## EXERCISE PROMPT
Your task is to give the records again exactly. Leave each picture out.

(Stored dataset items)
== Segment start ==

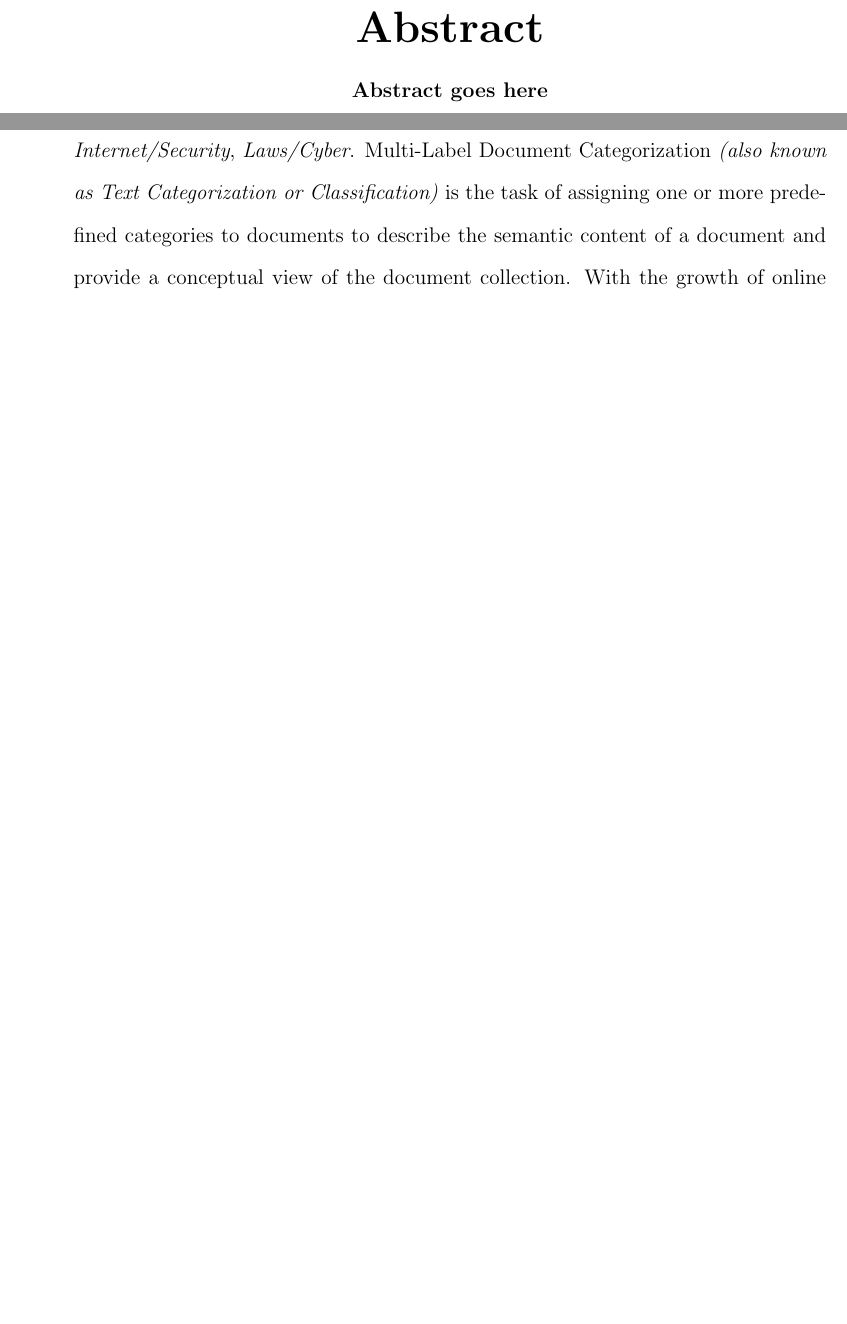
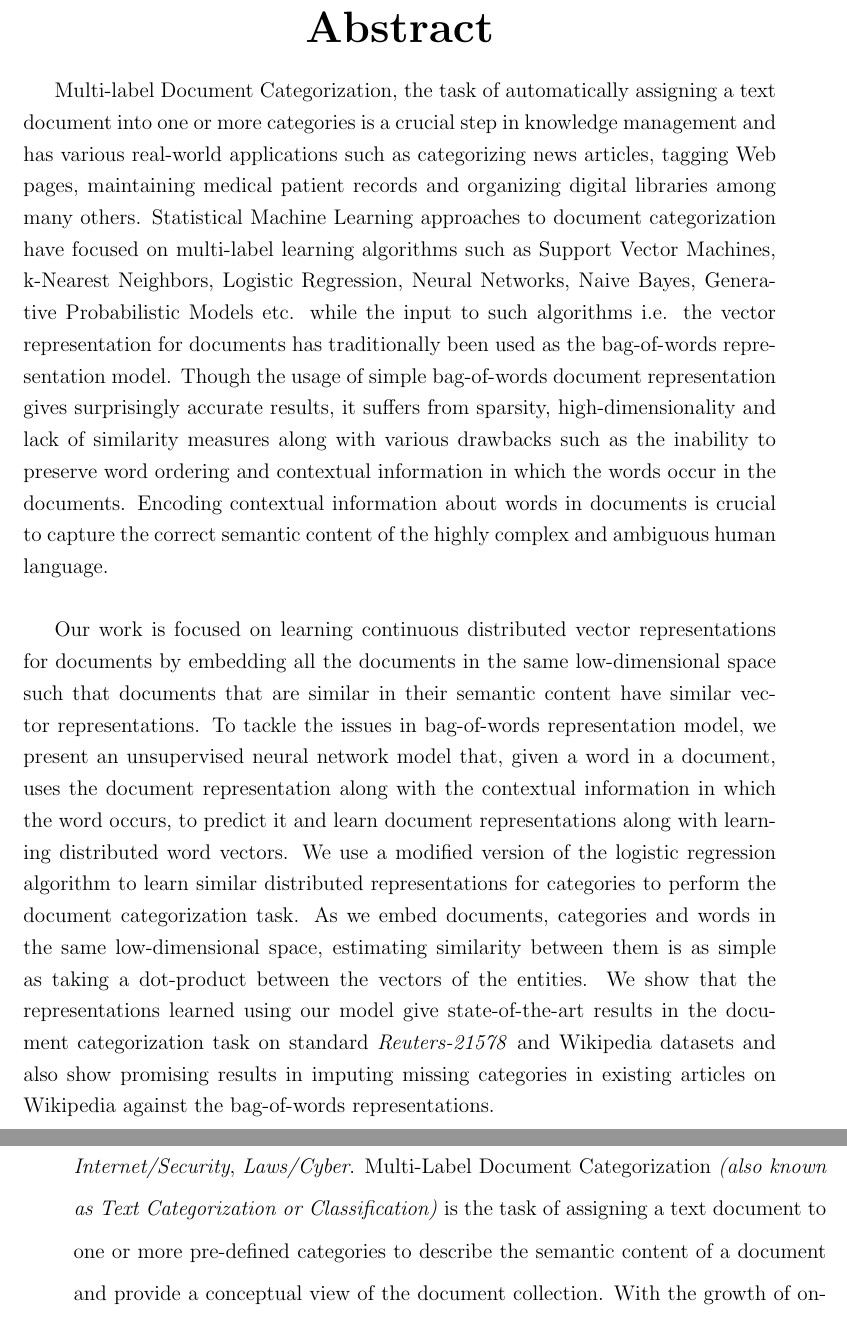
Before and after one commit to nitishgupta/document-representations, a LaTeX thesis (thesis-nitish/thesis.tex, which reads thesis-nitish/Introduction.tex, thesis-nitish/abstract.tex): two parts of pages 3 and 19 of 90 before the commit and two parts of pages 5 and 21 of 92 after it, joined at a grey line, cut so that both start at the same text, the shorter picture padded with empty space. Compiled offline with pdfLaTeX.

Commit message:
Added abstract

```diff
--- a/thesis-nitish/Introduction.tex
+++ b/thesis-nitish/Introduction.tex
@@ -3,7 +3,7 @@
 
 \todo{ Section 2 : Problem Statement. Formally with document vectors $x_{d_{i}}$ and task of finding appropriate label vector $l_{d_{i}}$ Section. Along with table as in http://lpis.csd.auth.gr/publications/tsoumakas-ijdwm.pdf 3 : Contribution Section 4 : Organization of thesis}
 
-Text documents usually belong to more than one conceptual class. For example, a document on music piracy can be simultaneously classified into \emph{Arts/Music}, \emph{Internet/Security}, \emph{Laws/Cyber}.     Multi-Label Document Categorization \emph{(also known as Text Categorization or Classification)} is the task of assigning one or more predefined categories to documents to describe the semantic content of a document and provide a conceptual view of the document collection.
+Text documents usually belong to more than one conceptual class. For example, a document on music piracy can be simultaneously classified into \emph{Arts/Music}, \emph{Internet/Security}, \emph{Laws/Cyber}.     Multi-Label Document Categorization \emph{(also known as Text Categorization or Classification)} is the task of assigning a text document to one or more pre-defined categories to describe the semantic content of a document and provide a conceptual view of the document collection.
 With the growth of online information, Document Categorization has found its use in many important real world applications ranging from document organization to information retrieval. It can be used to organize news stories by categories (topics), classify academic papers by the technical domains and sub-domains they belong to, cluster documents based on their semantic content for easy retrieval and recommendation etc.
 With the advent of crowd-sourced databases such as Wikipedia\footnote{www.wikipedia.org} which contains over $4$ million documents that are manually categorized from a category set containing over $500$ thousand categories, automatic document categorization is utmost necessary and useful to assign categories to new articles that are added on a daily basis and also assign missing categories to older documents.
 
--- a/thesis-nitish/abstract.tex
+++ b/thesis-nitish/abstract.tex
@@ -2,6 +2,11 @@
 \huge{\textbf{Abstract}}
 \end{center}
 
-\begin{center}
-\textbf{Abstract goes here}
-\end{center}
+Multi-label Document Categorization, the task of automatically assigning a text document into one or more categories is a crucial step in knowledge management and has various real-world applications such as categorizing news articles, tagging Web pages, maintaining medical patient records and organizing digital libraries among many others.
+Statistical Machine Learning approaches to document categorization have focused on multi-label learning algorithms such as Support Vector Machines, k-Nearest Neighbors, Logistic Regression, Neural Networks, Naive Bayes, Generative Probabilistic Models etc. while the input to such algorithms i.e. the vector representation for documents has traditionally been used as the bag-of-words representation model.
+%The input to such algorithms i.e. the vector representation for documents has traditionally been used as the bag-of-words representation model due to its simplicity and ability to capture the topical content of the documents.
+Though the usage of simple bag-of-words document representation gives surprisingly accurate results, it suffers from sparsity, high-dimensionality and lack of similarity measures along with various drawbacks such as the inability to preserve word ordering and contextual information in which the words occur in the documents. Encoding contextual information about words in documents is crucial to capture the correct semantic content of the highly complex and ambiguous human language.  \hfill \break
+
+Our work is focused on learning continuous distributed vector representations for documents by embedding all the documents in the same low-dimensional space such that documents that are similar in their semantic content have similar vector representations. To tackle the issues in bag-of-words representation model, we present an unsupervised neural network model that, given a word in a document, uses the document representation along with the contextual information in which the word occurs, to predict it and learn document representations along with learning distributed word vectors.
+%By learning low-rank distributed representations and incorporating contextual information in which the words occur in the documents we try to overcome the drawbacks posed by the bag-of-words representations.
+We use a modified version of the logistic regression algorithm to learn similar distributed representations for categories to perform the document categorization task. As we embed documents, categories and words in the same low-dimensional space, estimating similarity between them is as simple as taking a dot-product between the vectors of the entities. We show that the representations learned using our model give state-of-the-art results in the document categorization task on standard \emph{Reuters-21578} and Wikipedia datasets and also show promising results in imputing missing categories in existing articles on Wikipedia against the bag-of-words representations.
```
Also changed, not shown: thesis-nitish/thesis.tex (+7 -6 lines), thesis-nitish/thesis.pdf, 3 other files.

== Segment end ==

## TASK RESULT
Before and after one commit to nitishgupta/document-representations, a LaTeX thesis (thesis-nitish/thesis.tex, which reads thesis-nitish/Introduction.tex, thesis-nitish/abstract.tex): two parts of pages 3 and 19 of 90 before the commit and two parts of pages 5 and 21 of 92 after it, joined at a grey line, cut so that both start at the same text, the shorter picture padded with empty space. Compiled offline with pdfLaTeX.

Commit message:
Added abstract

```diff
--- a/thesis-nitish/Introduction.tex
+++ b/thesis-nitish/Introduction.tex
@@ -3,7 +3,7 @@
 
 \todo{ Section 2 : Problem Statement. Formally with document vectors $x_{d_{i}}$ and task of finding appropriate label vector $l_{d_{i}}$ Section. Along with table as in http://lpis.csd.auth.gr/publications/tsoumakas-ijdwm.pdf 3 : Contribution Section 4 : Organization of thesis}
 
-Text documents usually belong to more than one conceptual class. For example, a document on music piracy can be simultaneously classified into \emph{Arts/Music}, \emph{Internet/Security}, \emph{Laws/Cyber}.     Multi-Label Document Categorization \emph{(also known as Text Categorization or Classification)} is the task of assigning one or more predefined categories to documents to describe the semantic content of a document and provide a conceptual view of the document collection.
+Text documents usually belong to more than one conceptual class. For example, a document on music piracy can be simultaneously classified into \emph{Arts/Music}, \emph{Internet/Security}, \emph{Laws/Cyber}.     Multi-Label Document Categorization \emph{(also known as Text Categorization or Classification)} is the task of assigning a text document to one or more pre-defined categories to describe the semantic content of a document and provide a conceptual view of the document collection.
 With the growth of online information, Document Categorization has found its use in many important real world applications ranging from document organization to information retrieval. It can be used to organize news stories by categories (topics), classify academic papers by the technical domains and sub-domains they belong to, cluster documents based on their semantic content for easy retrieval and recommendation etc.
 With the advent of crowd-sourced databases such as Wikipedia\footnote{www.wikipedia.org} which contains over $4$ million documents that are manually categorized from a category set containing over $500$ thousand categories, automatic document categorization is utmost necessary and useful to assign categories to new articles that are added on a daily basis and also assign missing categories to older documents.
 
--- a/thesis-nitish/abstract.tex
+++ b/thesis-nitish/abstract.tex
@@ -2,6 +2,11 @@
 \huge{\textbf{Abstract}}
 \end{center}
 
-\begin{center}
-\textbf{Abstract goes here}
-\end{center}
+Multi-label Document Categorization, the task of automatically assigning a text document into one or more categories is a crucial step in knowledge management and has various real-world applications such as categorizing news articles, tagging Web pages, maintaining medical patient records and organizing digital libraries among many others.
+Statistical Machine Learning approaches to document categorization have focused on multi-label learning algorithms such as Support Vector Machines, k-Nearest Neighbors, Logistic Regression, Neural Networks, Naive Bayes, Generative Probabilistic Models etc. while the input to such algorithms i.e. the vector representation for documents has traditionally been used as the bag-of-words representation model.
+%The input to such algorithms i.e. the vector representation for documents has traditionally been used as the bag-of-words representation model due to its simplicity and ability to capture the topical content of the documents.
+Though the usage of simple bag-of-words document representation gives surprisingly accurate results, it suffers from sparsity, high-dimensionality and lack of similarity measures along with various drawbacks such as the inability to preserve word ordering and contextual information in which the words occur in the documents. Encoding contextual information about words in documents is crucial to capture the correct semantic content of the highly complex and ambiguous human language.  \hfill \break
+
+Our work is focused on learning continuous distributed vector representations for documents by embedding all the documents in the same low-dimensional space such that documents that are similar in their semantic content have similar vector representations. To tackle the issues in bag-of-words representation model, we present an unsupervised neural network model that, given a word in a document, uses the document representation along with the contextual information in which the word occurs, to predict it and learn document representations along with learning distributed word vectors.
+%By learning low-rank distributed representations and incorporating contextual information in which the words occur in the documents we try to overcome the drawbacks posed by the bag-of-words representations.
+We use a modified version of the logistic regression algorithm to learn similar distributed representations for categories to perform the document categorization task. As we embed documents, categories and words in the same low-dimensional space, estimating similarity between them is as simple as taking a dot-product between the vectors of the entities. We show that the representations learned using our model give state-of-the-art results in the document categorization task on standard \emph{Reuters-21578} and Wikipedia datasets and also show promising results in imputing missing categories in existing articles on Wikipedia against the bag-of-words representations.
```
Also changed, not shown: thesis-nitish/thesis.tex (+7 -6 lines), thesis-nitish/thesis.pdf, 3 other files.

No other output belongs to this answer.